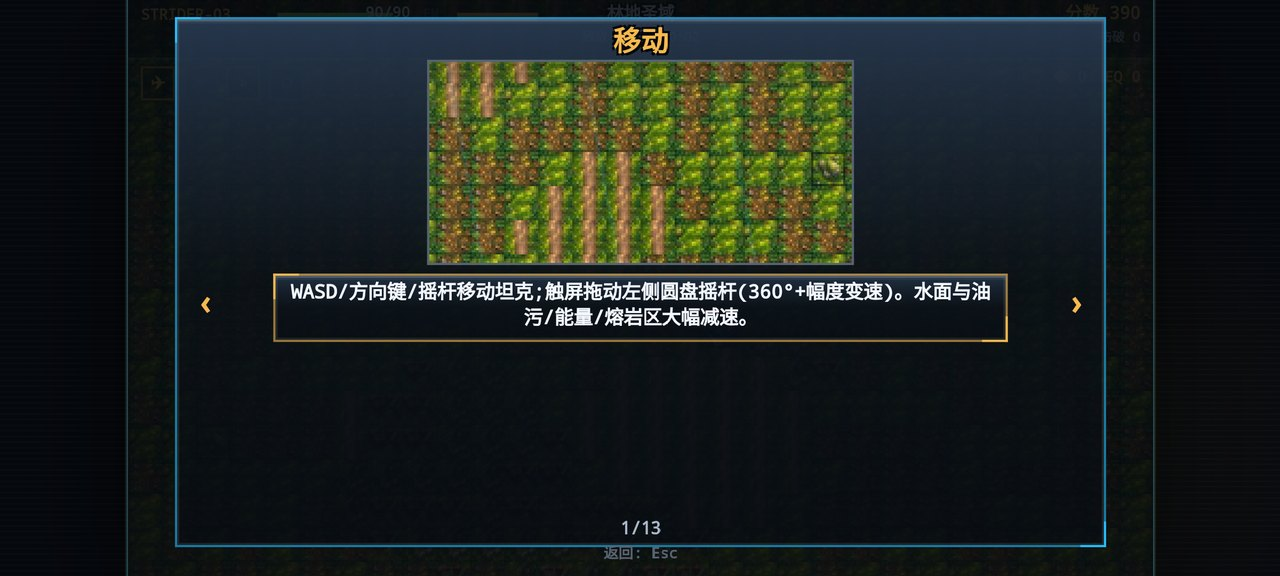
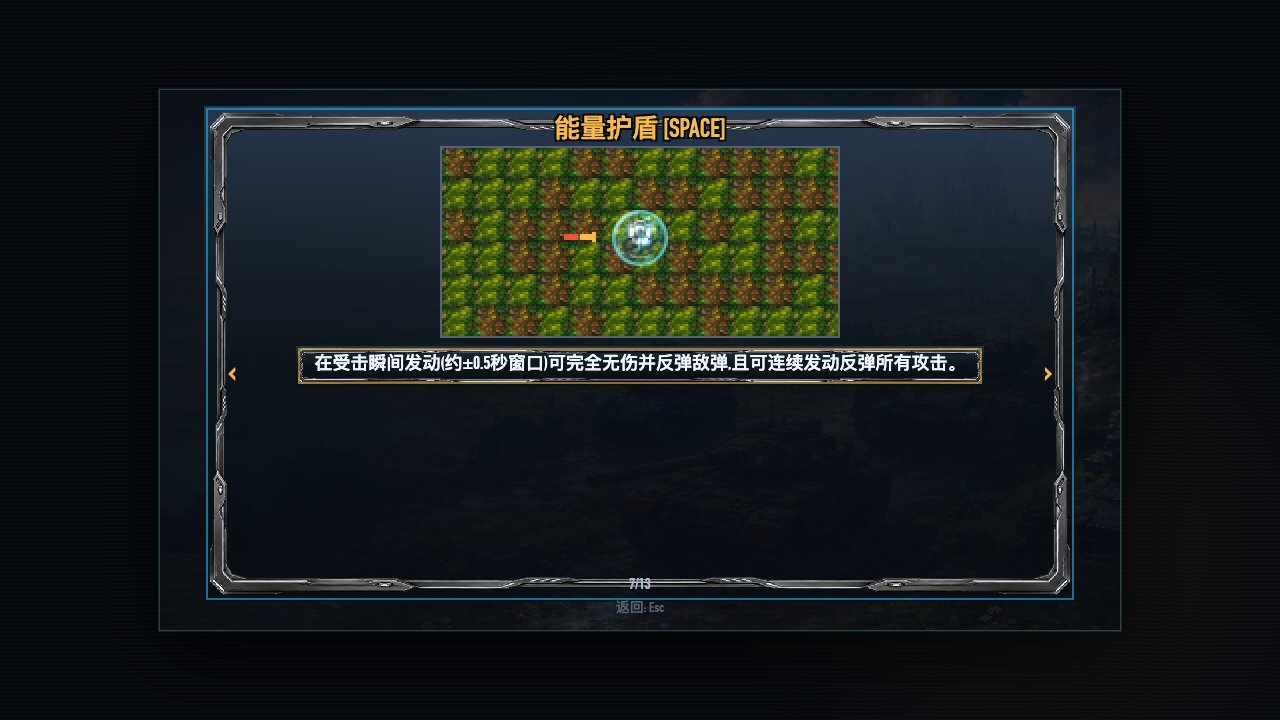
docs: README v1.8.1 — 全套新 UI 截图 + 文字说明
- 重拍 14 张 + 新增手机触屏 1 张 (tools/regress/shot_readme.js, 1280x720/640x360 jpg):
  新标题大图/九宫格面板/触屏图标按钮/整备页重排/多锁新准星(主框+节点+×N)
- v18-upgrade5.jpg 移除 (旧整备布局, 被 upgrade.jpg 取代); 新增 phone-battle.jpg
- 文字: 版本行 v1.8.1 UI 全面换装, 新增特色条目, 玻璃×金属九宫格 UI,
  触屏按钮即 HUD 描述, 资产管线补 ai-v18-layers/ai-v18-ui

Changed region(s): [[0.125, 0.0, 0.875, 0.9688]]

diff --git a/tools/regress/shot_readme.js b/tools/regress/shot_readme.js
@@ -1,0 +1,178 @@
+/* README 截图重拍 (v1.8.1 UI): node tools/regress/shot_readme.js
+   全部 1280x720 jpg (手机张 640x360) 直出 docs/img/。逐场景 try/catch, 结尾校验清单。 */
+'use strict';
+const fs = require('fs');
+const path = require('path');
+const { pathToFileURL } = require('url');
+const { chromium } = require('/Users/rancequan/.hermes/hermes-agent/node_modules/playwright-core');
+
+const CHROME_CANDIDATES = [
+  process.env.HOME + '/Library/Caches/ms-playwright/chromium-1234/chrome-mac-arm64/Google Chrome for Testing.app/Contents/MacOS/Google Chrome for Testing',
+  process.env.HOME + '/Library/Caches/ms-playwright/chromium-1228/chrome-mac/chrome-mac/Google Chrome for Testing.app/Contents/MacOS/Google Chrome for Testing',
+];
+const exe = CHROME_CANDIDATES.find(p => fs.existsSync(p));
+if (!exe) { console.error('no chromium found'); process.exit(1); }
+const GAME = path.join(__dirname, '..', '..', 'index.html');
+const IMG = path.join(__dirname, '..', '..', 'docs', 'img');
+
+(async () => {
+  fs.mkdirSync(IMG, { recursive: true });
+  const browser = await chromium.launch({ executablePath: exe, headless: true });
+  const shots = [];
+  async function snap(page, name, qw, qh) {
+    await page.screenshot({ type: 'jpeg', quality: 85, path: path.join(IMG, name) });
+    shots.push(name);
+    console.log('shot', name);
+  }
+  const waitPlay = (page) => page.waitForFunction(() => ST.state === 'play', null, { timeout: 9000 }).catch(() => console.log('WARN play timeout'));
+  const waitImg = (page, key) => page.waitForFunction(k => window.G.v18ui.info().loaded.includes(k), key, { timeout: 5000 }).catch(() => console.log('WARN img ' + key));
+
+  /* ---------- 桌面键盘 1280x720 ---------- */
+  const page = await browser.newPage({ viewport: { width: 1280, height: 720 } });
+  page.on('pageerror', e => console.log('PAGEERROR:', e.message));
+  await page.goto(pathToFileURL(GAME).href);
+  await page.waitForTimeout(700);
+
+  // 1. 标题 (新大图)
+  await page.evaluate(() => window.G.visualScene('title'));
+  await waitImg(page, 'title');
+  await page.waitForTimeout(1300);
+  await snap(page, 'title.jpg');
+
+  // 2. 选机体 (九宫格面板+实车预览)
+  await page.evaluate(() => { toTitle(); window.G.start(); });
+  await page.waitForTimeout(800);
+  await snap(page, 'hull-select.jpg');
+
+  // 3. 选僚机
+  await page.evaluate(() => menuActivate());
+  await page.waitForTimeout(600);
+  await snap(page, 'wingman-select.jpg');
+
+  // 4. 雪原战斗 (键盘图标芯片 HUD)
+  await page.evaluate(() => window.G.visualScene('combat'));
+  await page.waitForTimeout(700);
+  await snap(page, 'battle-snow.jpg');
+
+  // 5. 重装等离子护罩
+  await page.evaluate(() => { window.G.hull('heavy'); window.G.visualScene('shield'); });
+  await page.waitForTimeout(600);
+  await snap(page, 'shield-orb.jpg');
+
+  // 6. BOSS 与护卫队
+  await page.evaluate(() => window.G.visualScene('boss'));
+  await page.waitForTimeout(700);
+  await snap(page, 'boss-escort.jpg');
+
+  // 7. 战地整备 (新布局: 背景大图+维修台坦克+右侧面板)
+  await page.evaluate(() => {
+    MENU = null; RUN.pts = 8; RUN.up.hp = 5; RUN.up.spd = 2; RUN.up.atk = 12; RUN.up.def = 3; RUN.up.cdr = 7;
+    ST.state = 'upgrade'; ST.upg = { sel: 1, from: 'clear' };
+  });
+  await waitImg(page, 'dep');
+  await page.waitForTimeout(800);
+  await snap(page, 'upgrade.jpg');
+
+  // 8. 帮助页 (护盾页, 九宫格面板)
+  await page.evaluate(() => { toTitle(); openMenu('help'); MENU.page = 6; });
+  await page.waitForTimeout(600);
+  await snap(page, 'help.jpg');
+
+  // 9. 多锁导弹 (主锁定框+叠弹节点+×N)
+  await page.evaluate(() => {
+    window.G.visualScene('free');
+    const d1 = window.G.dummy('tank', player.x - 70, player.y - 20); d1.stun = 99; d1.hp = d1.maxHp = 3000;
+    const d2 = window.G.dummy('truck', player.x + 78, player.y + 26); d2.stun = 99; d2.hp = d2.maxHp = 3000;
+    player.mslCd = 0;
+  });
+  await page.waitForTimeout(200);
+  await page.keyboard.down('KeyL');
+  await page.waitForTimeout(950);
+  await snap(page, 'v18-multilock.jpg');
+  await page.keyboard.up('KeyL');
+
+  // 10. 护盾弹反粒子漩涡
+  await page.evaluate(() => { window.G.visualScene('free'); player.shieldT = 2; window.G.parryProbe(true); });
+  await page.waitForTimeout(500);
+  await snap(page, 'v18-swirl.jpg');
+
+  // 11. 冰面漂移 (彗尾+喷雪) — 沿冰河带行驶
+  await page.evaluate(() => {
+    window.G.skipTo(4);
+  });
+  await waitPlay(page);
+  await page.evaluate(() => {
+    window.G.visualScene('free');
+    const bandY = tx => { for (let ty = 1; ty < MAPH - 1; ty++) if (terr.m[ty * MAPW + tx] === 3) return ty; return -1; };
+    let bx = -1, bs = 1e9;
+    for (let tx = 3; tx < MAPW - 9; tx++) {
+      const ys = []; for (let k = 0; k < 7; k++) ys.push(bandY(tx + k));
+      if (ys.some(y => y < 0)) continue;
+      const spread = Math.max(...ys) - Math.min(...ys);
+      if (spread < bs) { bs = spread; bx = tx; }
+    }
+    if (bx >= 0) { const ty = bandY(bx + 3); window.G.tp((bx + 1) * TS, ty * TS + TS / 2); player.bodyA = player.ta = 0; }
+    window.__follow = setInterval(() => { const ty = bandY(Math.floor(player.x / TS)); if (ty > 0) player.y += ((ty * TS + TS / 2) - player.y) * 0.2; }, 30);
+  });
+  await page.keyboard.down('KeyD');
+  await page.keyboard.down('ShiftLeft');
+  await page.waitForTimeout(1500);
+  await snap(page, 'v18-drift.jpg');
+  await page.keyboard.up('KeyD');
+  await page.keyboard.up('ShiftLeft');
+  await page.evaluate(() => clearInterval(window.__follow));
+
+  /* ---------- 触屏 1280x720 ---------- */
+  const tp = await browser.newPage({ viewport: { width: 1280, height: 720 }, hasTouch: true, isMobile: true });
+  tp.on('pageerror', e => console.log('PAGEERROR(touch):', e.message));
+  await tp.goto(pathToFileURL(GAME).href);
+  await tp.waitForTimeout(700);
+  await tp.evaluate(() => { G.set('touch', 'on'); window.G.skipTo(0); });
+  await waitPlay(tp);
+
+  // 12. 沙漠触屏战斗 (图标按钮+双摇杆)
+  await tp.evaluate(() => {
+    window.G.visualScene('free');
+    const d1 = window.G.dummy('tank', player.x - 70, player.y - 40); d1.stun = 99; d1.hp = d1.maxHp = 900;
+    const d2 = window.G.dummy('truck', player.x + 84, player.y + 20); d2.stun = 99; d2.hp = d2.maxHp = 700;
+    window.G.dropTest('part'); window.G.dropTest('heal');
+    COMBO.n = 27; COMBO.tier = 2; COMBO.t = 5;
+  });
+  await tp.waitForTimeout(600);
+  await snap(tp, 'battle-desert.jpg');
+
+  // 13. 双摇杆战斗 (工业废墟)
+  await tp.evaluate(() => { window.G.visualScene('combat'); });
+  await tp.waitForTimeout(700);
+  await snap(tp, 'v18-dualstick.jpg');
+
+  // 14. 帮助页触屏按钮
+  await tp.evaluate(() => { toTitle(); openMenu('help'); MENU.page = 6; });
+  await tp.touchscreen.tap(60, 360);           // 触发 inMode=touch (左翻页区)
+  await tp.evaluate(() => { MENU.page = 6; });
+  await tp.waitForTimeout(500);
+  await snap(tp, 'v18-help-touch.jpg');
+
+  /* ---------- 手机 640x360 ---------- */
+  const ph = await browser.newPage({ viewport: { width: 640, height: 360 }, hasTouch: true, isMobile: true });
+  ph.on('pageerror', e => console.log('PAGEERROR(phone):', e.message));
+  await ph.goto(pathToFileURL(GAME).href);
+  await ph.waitForTimeout(700);
+  await ph.evaluate(() => { G.set('touch', 'on'); window.G.skipTo(0); });
+  await waitPlay(ph);
+  // 15. 手机触屏: 按钮即 HUD (图标+充能环+×N)
+  await ph.evaluate(() => { window.G.visualScene('hud'); player.mslCd = 0; });
+  await ph.waitForTimeout(500);
+  await ph.keyboard.down('KeyL');
+  await ph.waitForTimeout(900);
+  await snap(ph, 'phone-battle.jpg');
+  await ph.keyboard.up('KeyL');
+
+  await browser.close();
+  const expect = ['title.jpg', 'hull-select.jpg', 'wingman-select.jpg', 'battle-snow.jpg', 'shield-orb.jpg',
+    'boss-escort.jpg', 'upgrade.jpg', 'help.jpg', 'v18-multilock.jpg', 'v18-swirl.jpg', 'v18-drift.jpg',
+    'battle-desert.jpg', 'v18-dualstick.jpg', 'v18-help-touch.jpg', 'phone-battle.jpg'];
+  const missing = expect.filter(f => !shots.includes(f));
+  console.log('=== README SHOTS ' + shots.length + '/' + expect.length + (missing.length ? ' MISSING: ' + missing.join(',') : ' ALL OK ==='));
+  process.exit(missing.length ? 1 : 0);
+})();

diff --git a/README.md b/README.md
@@ -2,9 +2,9 @@
 
 横版坦克突击动作游戏：驾驶孤军坦克穿越**七大主题战场**，击破敌军、捡强化部件、弹反敌弹、轰穿 BOSS 与它的精英护卫队——通关后进入更高强度的下一周目，无限循环。
 
-**当前版本 v1.8.0「核心驾驶与战斗系统 2.0」**（Release 线：v1.7.2 手柄映射改键修复 → **v1.8.0 双摇杆炮塔独立瞄准 · 多锁导弹 · 惯性漂移 · 伤害管线 2.0**）
+**当前版本 v1.8.1「UI 全面换装」**（Release 线：v1.8.0 双摇杆炮塔独立瞄准 · 多锁导弹 · 惯性漂移 · 伤害管线 2.0 → **v1.8.1 AI 素材 UI 全面接入：标题大图 · 金属九宫格 · 图标武器 HUD · 触屏按钮即 HUD · 整备页重排**）
 
-> 架构里程碑线（vNext-v3.x）：v14 高清 AI 立绘 → v15 俯视 16 向单位 + 地形图集 → v1.5 七主题关卡与玻璃 UI → v1.6 机动特效与 BOSS 护卫队 → v1.7 手感三改（震动分级 / 冲刺残影 / 3D 等离子护罩）→ v1.7.1 残影彗尾化
+> 架构里程碑线（vNext-v3.x）：v14 高清 AI 立绘 → v15 俯视 16 向单位 + 地形图集 → v1.5 七主题关卡与玻璃 UI → v1.6 机动特效与 BOSS 护卫队 → v1.7 手感三改（震动分级 / 冲刺残影 / 3D 等离子护罩）→ v1.7.1 残影彗尾化 → v1.8.1 UI 资产换装
 
 - ▶ 在线游玩（GitHub Pages）：https://rance1230.github.io/steel-roar-tank-battle/
 - 📦 Android APK / 单文件 `index.html`：[GitHub Releases](https://github.com/rance1230/steel-roar-tank-battle/releases)
@@ -18,23 +18,23 @@
 |---|---|---|
 | ![标题画面](docs/img/title.jpg) | ![选择机体](docs/img/hull-select.jpg) | ![选择僚机](docs/img/wingman-select.jpg) |
 
-| 沙漠哨站·战斗（模拟摇杆+玻璃按键） | 雪原突围·主题战场 | 3D 等离子护罩 |
+| 沙漠哨站·触屏战斗（图标按键+双摇杆） | 雪原突围·主题战场 | 3D 等离子护罩 |
 |---|---|---|
 | ![沙漠战斗](docs/img/battle-desert.jpg) | ![雪原战斗](docs/img/battle-snow.jpg) | ![能量护盾](docs/img/shield-orb.jpg) |
 
-| BOSS 与精英护卫队 | 战地整备（局内成长） | 内置操作说明（13 页） |
+| BOSS 与精英护卫队 | 战地整备（维修台实时坦克+部件面板） | 内置操作说明（13 页） |
 |---|---|---|
 | ![BOSS战](docs/img/boss-escort.jpg) | ![战地整备](docs/img/upgrade.jpg) | ![操作说明](docs/img/help.jpg) |
 
 **v1.8 新系统截图**
 
-| 双摇杆战斗（触屏双虚拟摇杆） | 多锁导弹 · 六重叠锁准星 | 护盾弹反 · 蓝白粒子漩涡 |
+| 双摇杆战斗（移动+瞄准独立） | 多锁导弹 · 主锁定框+叠弹节点 ×N | 护盾弹反 · 蓝白粒子漩涡 |
 |---|---|---|
 | ![双摇杆](docs/img/v18-dualstick.jpg) | ![多锁](docs/img/v18-multilock.jpg) | ![漩涡](docs/img/v18-swirl.jpg) |
 
-| 冰面漂移 · 履带拖印与喷雪 | 战地整备 · 五维培养（+冷却加速） | 帮助页 · 触屏可见按钮 |
+| 冰面漂移 · 履带拖印与喷雪 | 触屏按钮即 HUD（图标+充能环+×N 锁数） | 帮助页 · 触屏可见按钮 |
 |---|---|---|
-| ![漂移](docs/img/v18-drift.jpg) | ![整备5行](docs/img/v18-upgrade5.jpg) | ![帮助触屏](docs/img/v18-help-touch.jpg) |
+| ![漂移](docs/img/v18-drift.jpg) | ![触屏HUD](docs/img/phone-battle.jpg) | ![帮助触屏](docs/img/v18-help-touch.jpg) |
 
 ---
 
@@ -56,9 +56,10 @@
 - **v1.8 护盾弹反增强**：连发护盾（短真空设计，无永久盾）；同帧多发来袭一次性全部反弹并合并为更强反馈（顿帧+强震+×N 浮字）；弹反瞬间蓝白圆形粒子漩涡，完美格挡漩涡更大更快更亮。
 - **v1.8 战斗再平衡**：敌军耐久上调（坦克 ×1.7 / 卡车 ×1.5）且 L4+ 射速 +10%；我方武器数值下调换取战斗时长；坦克学会侧闪（履带亮光预警 → 0.12-0.3s 反应延迟横移，高难度更机警）；冲撞改为高风险高回报——非 BOSS 直接碾杀（CRUSH!），BOSS 大伤害+硬直但永不即杀。
 - **v1.8 冷却加速培养**：战地整备第五维「冷却加速」——技能冷却全额收益、武器冷却减半收益，导弹/空袭/护盾/机枪/主炮全面提速；护盾按硬性间隔公式永不可能连成永久无敌。
+- **v1.8.1 UI 全面换装（AI 素材接入）**：日系明亮标题大图、金属九宫格面板（标题/菜单/暂停/结算/整备全套）、七枚武器图标、单位徽章、车库整备背景；触屏**按钮即 HUD**——虚拟按键自带武器图标、蓄力/冷却环形进度、×N 锁数角标与亮度分层（就绪高亮/冷却灰化，不再另画重复武器栏）；多锁准星重构为每目标**单主锁定框+外围叠弹节点+×N**；整备页重排为维修台实时坦克（炮塔缓转展示）+右侧部件面板；通关卡附实时坦克徽章。所有状态由代码渲染，不生成状态变体图片。
 - **机动表现**：触屏模拟摇杆 360° 变速、冲刺残影、按地形出扬尘/水花/减速粒子。
 - **Roguelite 成长**：每关后「战地整备」用部件升级装甲/速度/攻击/防御（可全额退回重分），通关进入下一周目，强化全部继承。
-- **玻璃拟态 UI**：标题/菜单/整备/结算全套玻璃面板，虚拟按键为圆形玻璃按钮 + 摇杆圆环。
+- **玻璃 × 金属九宫格 UI**：菜单/暂停/结算为金属九宫格面板，战斗 HUD 极简芯片化；虚拟按键为圆形玻璃按钮 + 武器图标 + 摇杆圆环。
 - 中 / 日 / 英三语 · 5 档难度 · 键盘/触屏/手柄三种操作（手柄即插即用，可自定义映射）· 13 页内置图文帮助。
 
 ## 快速上手（键盘）
@@ -76,7 +77,7 @@
 | Enter | 确认 / 跳过开场 |
 | M | 静音 · F3 性能面板 |
 
-触屏：自动显示虚拟摇杆与圆形玻璃按键；手柄：即插即用，OPTION→手柄映射可自定义。安卓返回键按两次退出。
+触屏：自动显示双虚拟摇杆与图标玻璃按键（武器图标+充能/冷却环+×N 锁数，按钮即 HUD）；手柄：即插即用，OPTION→手柄映射可自定义。安卓返回键按两次退出。
 
 ### 隐藏秘籍（标题画面开启 DEBUG MODE）
 
@@ -97,5 +98,5 @@
 ## 开发
 
 - **架构**：`src/` 模块化源码（开发用 `index.dev.html`），`node build.js` 构建单文件 `index.html`；逻辑固定 60Hz 与刷新率解耦，渲染插值 + 对象池 + 空间网格，性能不足时 AUTO 档只降特效不降逻辑。
-- **资产管线**：`tools/`（Python）装配 AI 立绘/地形/开场图 → 内嵌数据文件（`src/data/*.data.js`）；`assets/ai-v14/`、`assets/ai-v15-topdown/`、`assets/stage-intros/`。
+- **资产管线**：`tools/`（Python）装配 AI 立绘/地形/开场图/UI 素材 → 内嵌数据文件（`src/data/*.data.js`）；`assets/ai-v14/`、`assets/ai-v15-topdown/`、`assets/ai-v18-layers/`、`assets/ai-v18-ui/`、`assets/stage-intros/`。
 - **部署**：推送 `main` 自动发布 GitHub Pages；APK 与单文件随 [GitHub Releases](https://github.com/rance1230/steel-roar-tank-battle/releases) 发布。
━━━━━━━━━━━━━━━━
§ Problem requirements:
Reproduce, character for character, only the lines of the preceding data that start at the line with "按钮即 HUD (图标+充能环+×N)" and end at the line with "-18,23 +18,23 @@", both included.

§ Written solution:
+  // 15. 手机触屏: 按钮即 HUD (图标+充能环+×N)
+  await ph.evaluate(() => { window.G.visualScene('hud'); player.mslCd = 0; });
+  await ph.waitForTimeout(500);
+  await ph.keyboard.down('KeyL');
+  await ph.waitForTimeout(900);
+  await snap(ph, 'phone-battle.jpg');
+  await ph.keyboard.up('KeyL');
+
+  await browser.close();
+  const expect = ['title.jpg', 'hull-select.jpg', 'wingman-select.jpg', 'battle-snow.jpg', 'shield-orb.jpg',
+    'boss-escort.jpg', 'upgrade.jpg', 'help.jpg', 'v18-multilock.jpg', 'v18-swirl.jpg', 'v18-drift.jpg',
+    'battle-desert.jpg', 'v18-dualstick.jpg', 'v18-help-touch.jpg', 'phone-battle.jpg'];
+  const missing = expect.filter(f => !shots.includes(f));
+  console.log('=== README SHOTS ' + shots.length + '/' + expect.length + (missing.length ? ' MISSING: ' + missing.join(',') : ' ALL OK ==='));
+  process.exit(missing.length ? 1 : 0);
+})();

diff --git a/README.md b/README.md
@@ -2,9 +2,9 @@
 
 横版坦克突击动作游戏：驾驶孤军坦克穿越**七大主题战场**，击破敌军、捡强化部件、弹反敌弹、轰穿 BOSS 与它的精英护卫队——通关后进入更高强度的下一周目，无限循环。
 
-**当前版本 v1.8.0「核心驾驶与战斗系统 2.0」**（Release 线：v1.7.2 手柄映射改键修复 → **v1.8.0 双摇杆炮塔独立瞄准 · 多锁导弹 · 惯性漂移 · 伤害管线 2.0**）
+**当前版本 v1.8.1「UI 全面换装」**（Release 线：v1.8.0 双摇杆炮塔独立瞄准 · 多锁导弹 · 惯性漂移 · 伤害管线 2.0 → **v1.8.1 AI 素材 UI 全面接入：标题大图 · 金属九宫格 · 图标武器 HUD · 触屏按钮即 HUD · 整备页重排**）
 
-> 架构里程碑线（vNext-v3.x）：v14 高清 AI 立绘 → v15 俯视 16 向单位 + 地形图集 → v1.5 七主题关卡与玻璃 UI → v1.6 机动特效与 BOSS 护卫队 → v1.7 手感三改（震动分级 / 冲刺残影 / 3D 等离子护罩）→ v1.7.1 残影彗尾化
+> 架构里程碑线（vNext-v3.x）：v14 高清 AI 立绘 → v15 俯视 16 向单位 + 地形图集 → v1.5 七主题关卡与玻璃 UI → v1.6 机动特效与 BOSS 护卫队 → v1.7 手感三改（震动分级 / 冲刺残影 / 3D 等离子护罩）→ v1.7.1 残影彗尾化 → v1.8.1 UI 资产换装
 
 - ▶ 在线游玩（GitHub Pages）：https://rance1230.github.io/steel-roar-tank-battle/
 - 📦 Android APK / 单文件 `index.html`：[GitHub Releases](https://github.com/rance1230/steel-roar-tank-battle/releases)
@@ -18,23 +18,23 @@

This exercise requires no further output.